I AM sitting in my hot Brisbane office dressed in a leopard-print summer dress, reflecting on my life as a travel writer in 2016. Let’s not beat around the boiling bush, it was always going to be a quirky one after I kicked off the year in January at Gwinganna Lifestyle Retreat on the Gold Coast where I spent an hour in a one-on-one mediation session with a horse, of course.
Yes, Jack, the 22-year-old horse, was quite the listener and as it turned out, I was a good learner, discovering more about myself in that paddock than years of therapists have been to unravel. Working with my breath, and the fact horses are instinctive creatures, I was able to go from having Jack walk away from me (apparently I hate rejection) to have Jack trotting around the ring by the end of the session, based purely on my inner calm and emotions. He even stopped on cue when I exhaled. In that one crowded hour I learned I am prone to being a bit of a bull at a gate, and expecting others to join me on my crazy schemes, without first checking that they’re on board. Jack, you taught me a lot.
In February, and in the name of another story, I plunged into the warm waters off Lord Howe Island for Ocean Swim Week with World Ironman Champion Ali Day and Pinetrees Lodge. I’d never swum out in the open ocean before and learned that it was far more different and difficult to the university pool in which I try to carve up a daily 1km. Swimming among reef sharks and over fantastic coral, I also learned I could overcome sea sickness in rough swells and complete an impressive 2-3km a day.
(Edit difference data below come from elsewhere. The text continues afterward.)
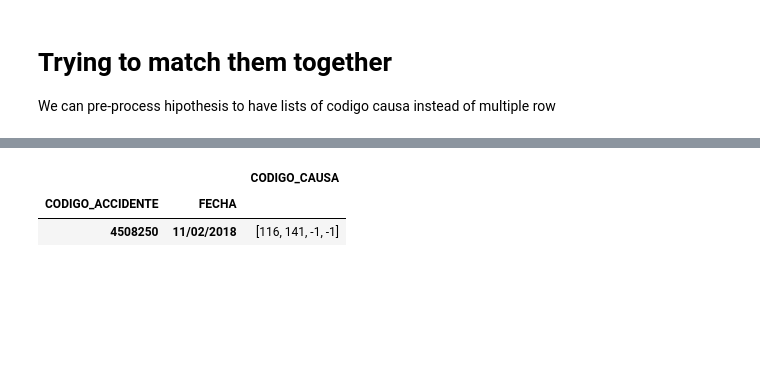
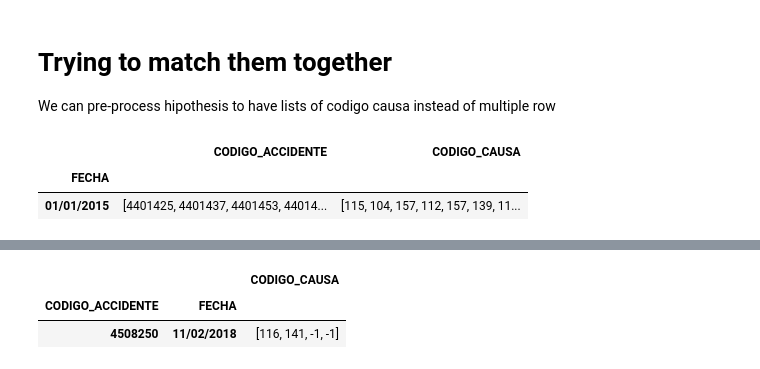
Before and after one commit to dandeandean/Road-Accident-Datamining-Model, a Jupyter notebook: parsing_excel.ipynb, the cells around one changed output, grey strips where cells are left out. Cells and saved outputs as stored; diff of their text form; code cells hidden in the pictures; blank space fills up the shorter version.

```diff
--- a/parsing_excel.ipynb
+++ b/parsing_excel.ipynb
@@ -41,6 +104,12 @@ merged_inner = pd.merge(left=siniestros_df, right=hipothesis_df, left_on=common_
 # Trying to match them together
 
 We can pre-process hipothesis to have lists of codigo causa instead of multiple row
+# %%
+hipothesis_df.head(10).groupby("FECHA").agg(lambda x: x.tolist())
+# %% [output]
+|  | CODIGO_ACCIDENTE | CODIGO_CAUSA |
+| FECHA |  |  |
+| 01/01/2015 | [4401425, 4401437, 4401453, 44014... | [115, 104, 157, 112, 157, 139, 11... |
 # %%
 #https://stackoverflow.com/questions/46275765/pandas-merge-row-data-with-multiple-values-to-python-list-for-a-column
 #grouped_hipothesis_df = hipothesis_df.groupby(['CODIGO_ACCIDENTE','FECHA']).agg(lambda x: x.tolist())#.apply(lambda x: 12, axis = 1, result_type= "expand")
```
Also changed, not shown: parts of 18 cells of this notebook, 6 other files.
I also learned I’m incredibly stubborn once I push through an initial lack of confidence. Salty and stubborn. And I wonder why I’m single.
March saw me in Fiji, working with the fine folk at the Outrigger Fiji Resort and writing stories about some innovative and compassionate community projects in which they are involved, building new kindergartens and maternity wards. That kindy opened last week and it was heartening to know I was there at that pivotal point in history with people who have so little, but find so much reason for joy. Want perspective on your life? Head to the South Pacific. Sit under a coconut tree and pull your head out of your proverbial. It will change you, I promise.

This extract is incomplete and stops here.